AIM OF THE TASK: Omit the pictures and copy the entries exactly.

(Detected change data)
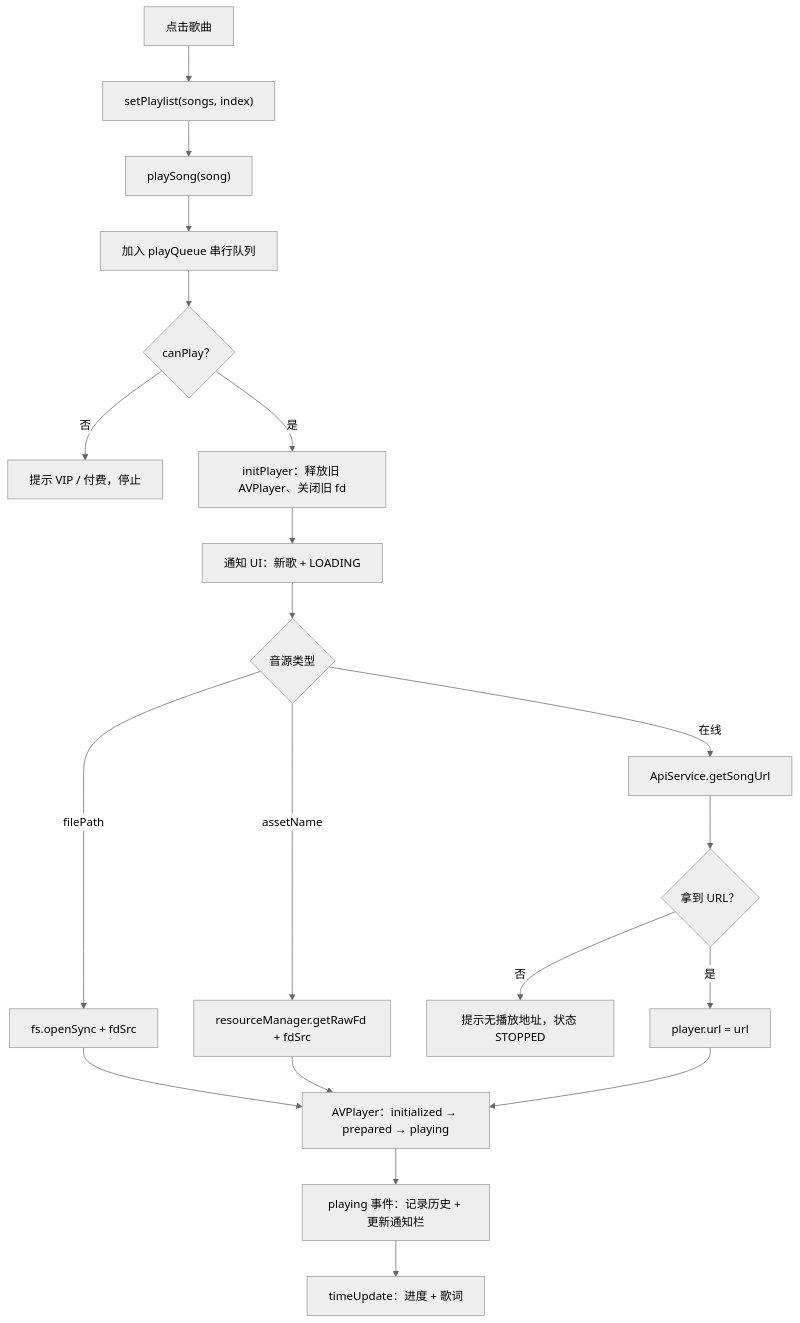
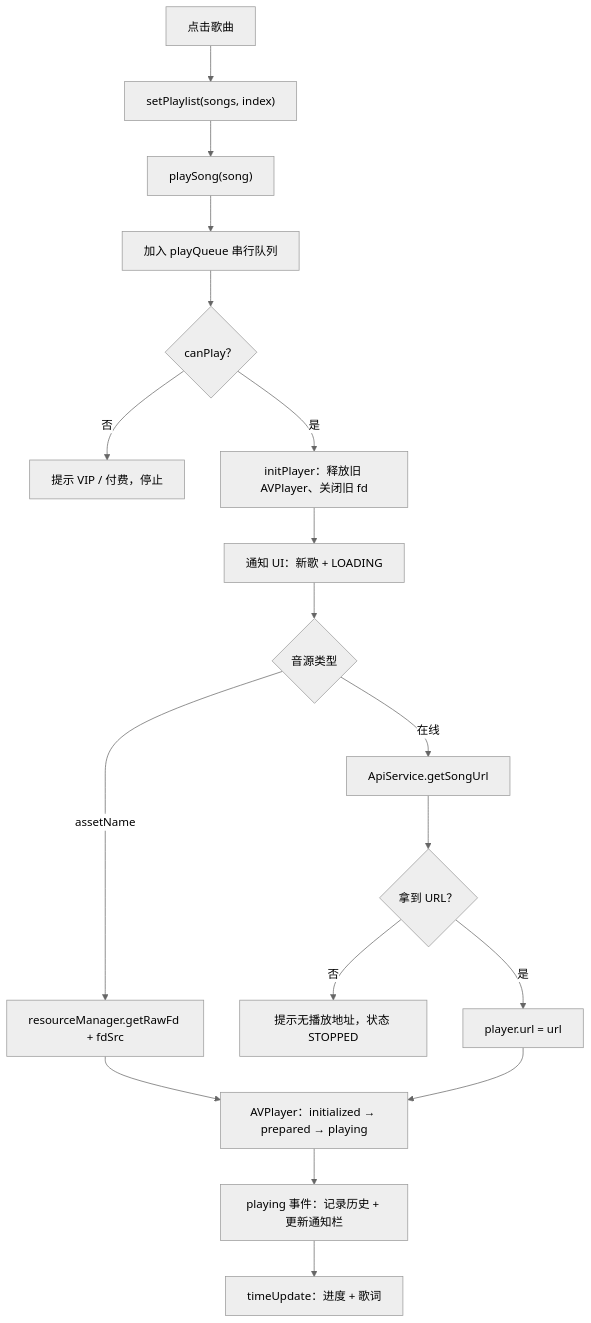
The fifth of 7 diagrams in docs/学习文档.md (blowt16/HarmonyMusicApp), drawn with Mermaid (neutral theme) before and after one commit. The commit also changed other lines of this file and 14 other files, not shown here.

````diff
--- a/docs/学习文档.md
+++ b/docs/学习文档.md
@@ -501,22 +500,20 @@
 ```mermaid
 flowchart TD
   A["点击歌曲"] --> B["setPlaylist(songs, index)"]
   B --> C["playSong(song)"]
   C --> D["加入 playQueue 串行队列"]
   D --> E{"canPlay？"}
   E -- 否 --> F["提示 VIP / 付费，停止"]
   E -- 是 --> G["initPlayer：释放旧 AVPlayer、关闭旧 fd"]
   G --> H["通知 UI：新歌 + LOADING"]
   H --> I{"音源类型"}
-  I -- "filePath" --> J["fs.openSync + fdSrc"]
   I -- "assetName" --> K["resourceManager.getRawFd + fdSrc"]
   I -- "在线" --> L["ApiService.getSongUrl"]
   L --> M{"拿到 URL？"}
   M -- 否 --> N["提示无播放地址，状态 STOPPED"]
   M -- 是 --> O["player.url = url"]
-  J --> P["AVPlayer：initialized → prepared → playing"]
-  K --> P
+  K --> P["AVPlayer：initialized → prepared → playing"]
   O --> P
   P --> Q["playing 事件：记录历史 + 更新通知栏"]
   Q --> R["timeUpdate：进度 + 歌词"]
 ```
````
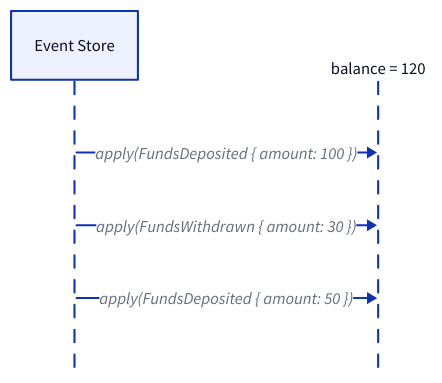
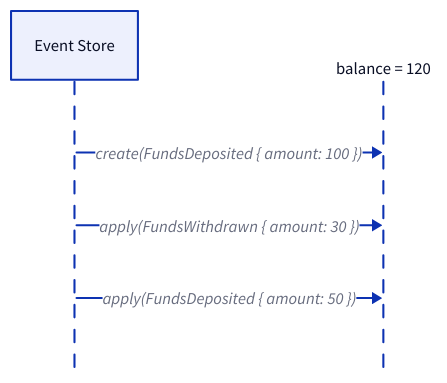
Before and after one commit to danieleades/sourcery: the diagram in docs/src/core-traits/aggregate.md, drawn with D2. The commit also changed other lines of this file and 55 other files, not shown here.

````diff
--- a/docs/src/core-traits/aggregate.md
+++ b/docs/src/core-traits/aggregate.md
@@ -66,14 +67,13 @@
 ```d2
 shape: sequence_diagram
 
 Store: Event Store
-Agg: Account (Default)
+Agg: Account (created from first event)
 
-Agg: "balance = 0" {shape: text}
-Store -> Agg: "apply(FundsDeposited { amount: 100 })"
+Store -> Agg: "create(FundsDeposited { amount: 100 })"
 Agg: "balance = 100" {shape: text}
 Store -> Agg: "apply(FundsWithdrawn { amount: 30 })"
 Agg: "balance = 70" {shape: text}
 Store -> Agg: "apply(FundsDeposited { amount: 50 })"
 Agg: "balance = 120" {shape: text}
 ```
````
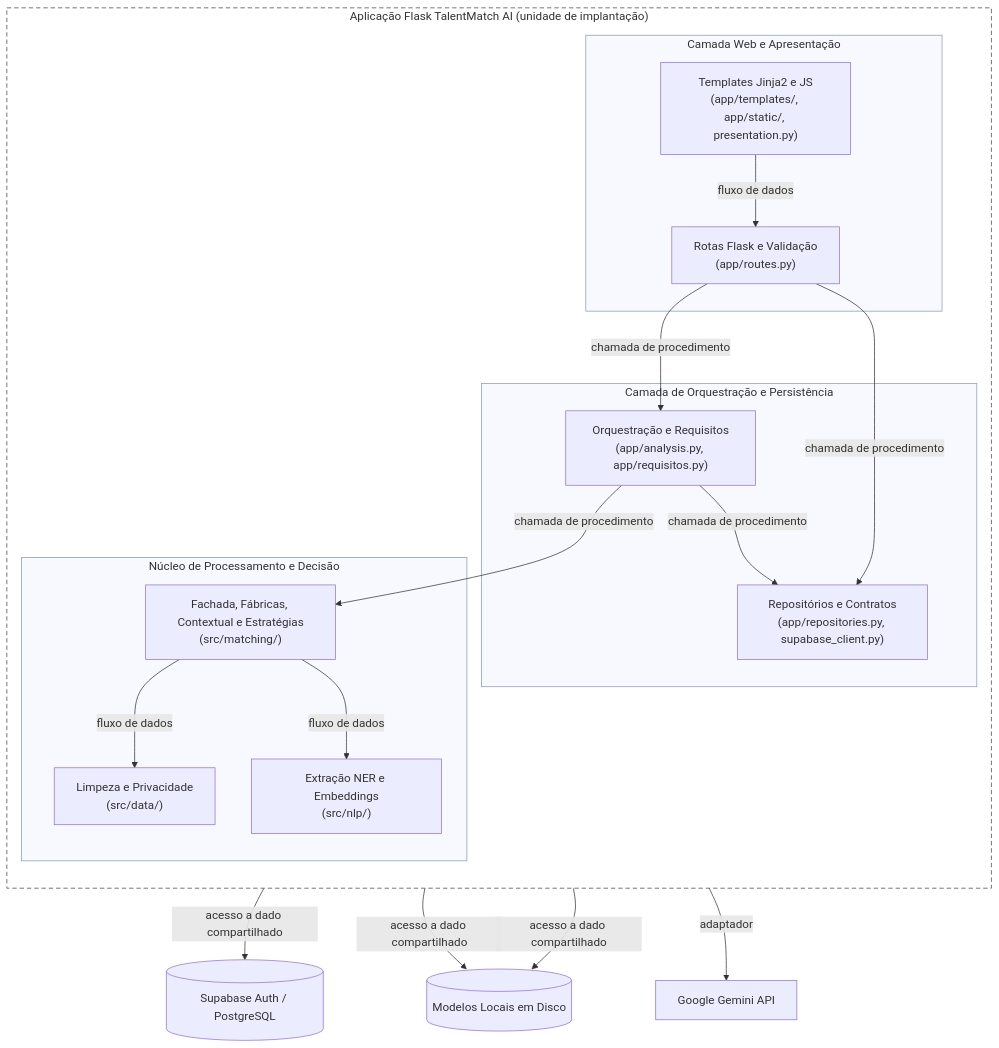
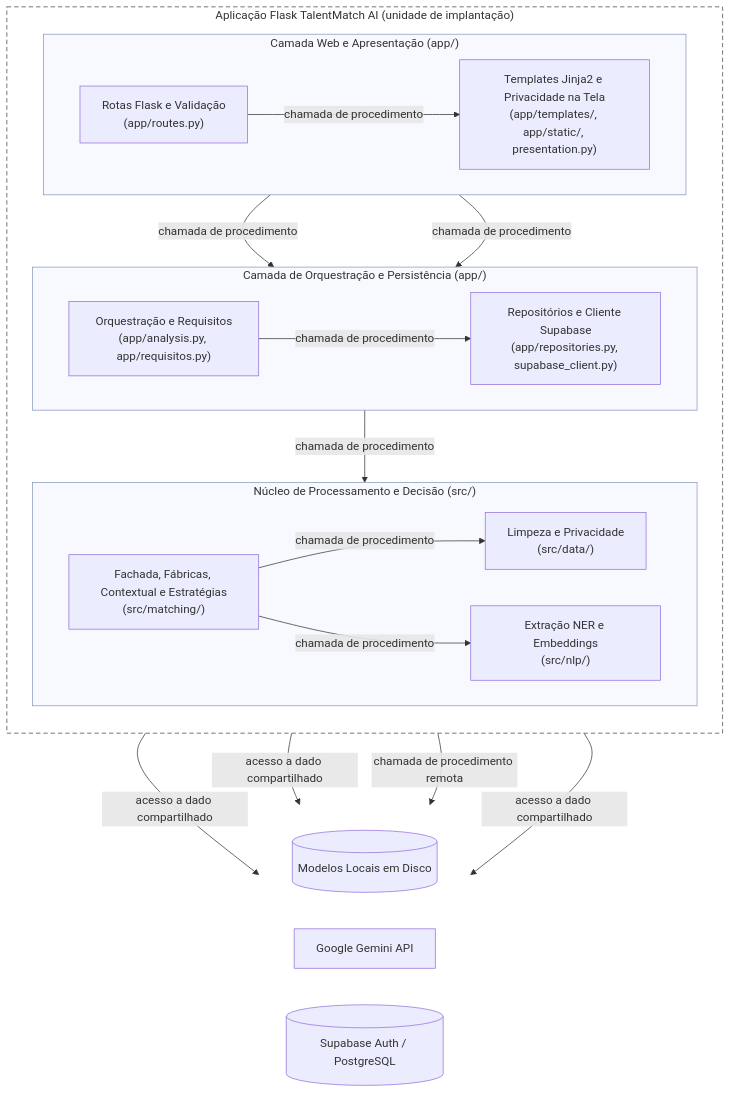
Before and after one commit to Makezuko/SI-PI6-2026-T101-G04: the diagram in diagrams/organizacao-interna.mmd, drawn with Mermaid. The commit also changed 7 other files, not shown here.

Commit message:
docs(arquitetura): corrige C4 nível 2, diagramas GoF e conectores conforme revisão

```diff
--- a/diagrams/organizacao-interna.mmd
+++ b/diagrams/organizacao-interna.mmd
@@ -1,40 +1,47 @@
 flowchart TB
     subgraph unidade["Aplicação Flask TalentMatch AI (unidade de implantação)"]
         direction TB
-        subgraph borda["Camada Web e Apresentação"]
-            templates["Templates Jinja2 e JS<br/>(app/templates/, app/static/, presentation.py)"]
+        subgraph borda["Camada Web e Apresentação (app/)"]
+            direction LR
             rotas["Rotas Flask e Validação<br/>(app/routes.py)"]
+            templates["Templates Jinja2 e Privacidade na Tela<br/>(app/templates/, app/static/, presentation.py)"]
         end
 
-        subgraph aplicacao["Camada de Orquestração e Persistência"]
-            repo["Repositórios e Contratos<br/>(app/repositories.py, supabase_client.py)"]
+        subgraph aplicacao["Camada de Orquestração e Persistência (app/)"]
+            direction LR
             orq["Orquestração e Requisitos<br/>(app/analysis.py, app/requisitos.py)"]
+            repo["Repositórios e Cliente Supabase<br/>(app/repositories.py, supabase_client.py)"]
         end
 
-        subgraph nucleo["Núcleo de Processamento e Decisão"]
-            matching["Fachada, Fábricas, Contextual e Estratégias<br/>(src/matching/)"]
+        subgraph nucleo["Núcleo de Processamento e Decisão (src/)"]
+            direction LR
             dados["Limpeza e Privacidade<br/>(src/data/)"]
             nlp["Extração NER e Embeddings<br/>(src/nlp/)"]
+            matching["Fachada, Fábricas, Contextual e Estratégias<br/>(src/matching/)"]
         end
     end
 
-    db[("Supabase Auth / PostgreSQL")]
-    pesos[("Modelos Locais em Disco")]
-    api["Google Gemini API"]
+    subgraph externos[" "]
+        direction LR
+        pesos[("Modelos Locais em Disco")]
+        api["Google Gemini API"]
+        db[("Supabase Auth / PostgreSQL")]
+    end
 
-    templates -->|"fluxo de dados"| rotas
+    rotas -->|"chamada de procedimento"| templates
+    rotas -->|"chamada de procedimento"| orq
     rotas -->|"chamada de procedimento"| repo
-    rotas -->|"chamada de procedimento"| orq
     orq -->|"chamada de procedimento"| repo
     orq -->|"chamada de procedimento"| matching
-    matching -->|"fluxo de dados"| dados
-    matching -->|"fluxo de dados"| nlp
-    repo -->|"acesso a dado compartilhado"| db
+    matching -->|"chamada de procedimento"| dados
+    matching -->|"chamada de procedimento"| nlp
     nlp -->|"acesso a dado compartilhado"| pesos
     matching -->|"acesso a dado compartilhado"| pesos
-    matching -->|"adaptador"| api
+    matching -->|"chamada de procedimento remota"| api
+    repo -->|"acesso a dado compartilhado"| db
 
     style unidade fill:#ffffff,stroke:#444444,stroke-dasharray: 6 4
     style borda fill:#f8f9ff,stroke:#8899bb
     style aplicacao fill:#f8f9ff,stroke:#8899bb
     style nucleo fill:#f8f9ff,stroke:#8899bb
+    style externos fill:none,stroke:none
```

RESULT OF THIS TASK:
The fifth of 7 diagrams in docs/学习文档.md (blowt16/HarmonyMusicApp), drawn with Mermaid (neutral theme) before and after one commit. The commit also changed other lines of this file and 14 other files, not shown here.

````diff
--- a/docs/学习文档.md
+++ b/docs/学习文档.md
@@ -501,22 +500,20 @@
 ```mermaid
 flowchart TD
   A["点击歌曲"] --> B["setPlaylist(songs, index)"]
   B --> C["playSong(song)"]
   C --> D["加入 playQueue 串行队列"]
   D --> E{"canPlay？"}
   E -- 否 --> F["提示 VIP / 付费，停止"]
   E -- 是 --> G["initPlayer：释放旧 AVPlayer、关闭旧 fd"]
   G --> H["通知 UI：新歌 + LOADING"]
   H --> I{"音源类型"}
-  I -- "filePath" --> J["fs.openSync + fdSrc"]
   I -- "assetName" --> K["resourceManager.getRawFd + fdSrc"]
   I -- "在线" --> L["ApiService.getSongUrl"]
   L --> M{"拿到 URL？"}
   M -- 否 --> N["提示无播放地址，状态 STOPPED"]
   M -- 是 --> O["player.url = url"]
-  J --> P["AVPlayer：initialized → prepared → playing"]
-  K --> P
+  K --> P["AVPlayer：initialized → prepared → playing"]
   O --> P
   P --> Q["playing 事件：记录历史 + 更新通知栏"]
   Q --> R["timeUpdate：进度 + 歌词"]
 ```
````
Before and after one commit to danieleades/sourcery: the diagram in docs/src/core-traits/aggregate.md, drawn with D2. The commit also changed other lines of this file and 55 other files, not shown here.

````diff
--- a/docs/src/core-traits/aggregate.md
+++ b/docs/src/core-traits/aggregate.md
@@ -66,14 +67,13 @@
 ```d2
 shape: sequence_diagram
 
 Store: Event Store
-Agg: Account (Default)
+Agg: Account (created from first event)
 
-Agg: "balance = 0" {shape: text}
-Store -> Agg: "apply(FundsDeposited { amount: 100 })"
+Store -> Agg: "create(FundsDeposited { amount: 100 })"
 Agg: "balance = 100" {shape: text}
 Store -> Agg: "apply(FundsWithdrawn { amount: 30 })"
 Agg: "balance = 70" {shape: text}
 Store -> Agg: "apply(FundsDeposited { amount: 50 })"
 Agg: "balance = 120" {shape: text}
 ```
````
Before and after one commit to Makezuko/SI-PI6-2026-T101-G04: the diagram in diagrams/organizacao-interna.mmd, drawn with Mermaid. The commit also changed 7 other files, not shown here.

Commit message:
docs(arquitetura): corrige C4 nível 2, diagramas GoF e conectores conforme revisão

```diff
--- a/diagrams/organizacao-interna.mmd
+++ b/diagrams/organizacao-interna.mmd
@@ -1,40 +1,47 @@
 flowchart TB
     subgraph unidade["Aplicação Flask TalentMatch AI (unidade de implantação)"]
         direction TB
-        subgraph borda["Camada Web e Apresentação"]
-            templates["Templates Jinja2 e JS<br/>(app/templates/, app/static/, presentation.py)"]
+        subgraph borda["Camada Web e Apresentação (app/)"]
+            direction LR
             rotas["Rotas Flask e Validação<br/>(app/routes.py)"]
+            templates["Templates Jinja2 e Privacidade na Tela<br/>(app/templates/, app/static/, presentation.py)"]
         end
 
-        subgraph aplicacao["Camada de Orquestração e Persistência"]
-            repo["Repositórios e Contratos<br/>(app/repositories.py, supabase_client.py)"]
+        subgraph aplicacao["Camada de Orquestração e Persistência (app/)"]
+            direction LR
             orq["Orquestração e Requisitos<br/>(app/analysis.py, app/requisitos.py)"]
+            repo["Repositórios e Cliente Supabase<br/>(app/repositories.py, supabase_client.py)"]
         end
 
-        subgraph nucleo["Núcleo de Processamento e Decisão"]
-            matching["Fachada, Fábricas, Contextual e Estratégias<br/>(src/matching/)"]
+        subgraph nucleo["Núcleo de Processamento e Decisão (src/)"]
+            direction LR
             dados["Limpeza e Privacidade<br/>(src/data/)"]
             nlp["Extração NER e Embeddings<br/>(src/nlp/)"]
+            matching["Fachada, Fábricas, Contextual e Estratégias<br/>(src/matching/)"]
         end
     end
 
-    db[("Supabase Auth / PostgreSQL")]
-    pesos[("Modelos Locais em Disco")]
-    api["Google Gemini API"]
+    subgraph externos[" "]
+        direction LR
+        pesos[("Modelos Locais em Disco")]
+        api["Google Gemini API"]
+        db[("Supabase Auth / PostgreSQL")]
+    end
 
-    templates -->|"fluxo de dados"| rotas
+    rotas -->|"chamada de procedimento"| templates
+    rotas -->|"chamada de procedimento"| orq
     rotas -->|"chamada de procedimento"| repo
-    rotas -->|"chamada de procedimento"| orq
     orq -->|"chamada de procedimento"| repo
     orq -->|"chamada de procedimento"| matching
-    matching -->|"fluxo de dados"| dados
-    matching -->|"fluxo de dados"| nlp
-    repo -->|"acesso a dado compartilhado"| db
+    matching -->|"chamada de procedimento"| dados
+    matching -->|"chamada de procedimento"| nlp
     nlp -->|"acesso a dado compartilhado"| pesos
     matching -->|"acesso a dado compartilhado"| pesos
-    matching -->|"adaptador"| api
+    matching -->|"chamada de procedimento remota"| api
+    repo -->|"acesso a dado compartilhado"| db
 
     style unidade fill:#ffffff,stroke:#444444,stroke-dasharray: 6 4
     style borda fill:#f8f9ff,stroke:#8899bb
     style aplicacao fill:#f8f9ff,stroke:#8899bb
     style nucleo fill:#f8f9ff,stroke:#8899bb
+    style externos fill:none,stroke:none
```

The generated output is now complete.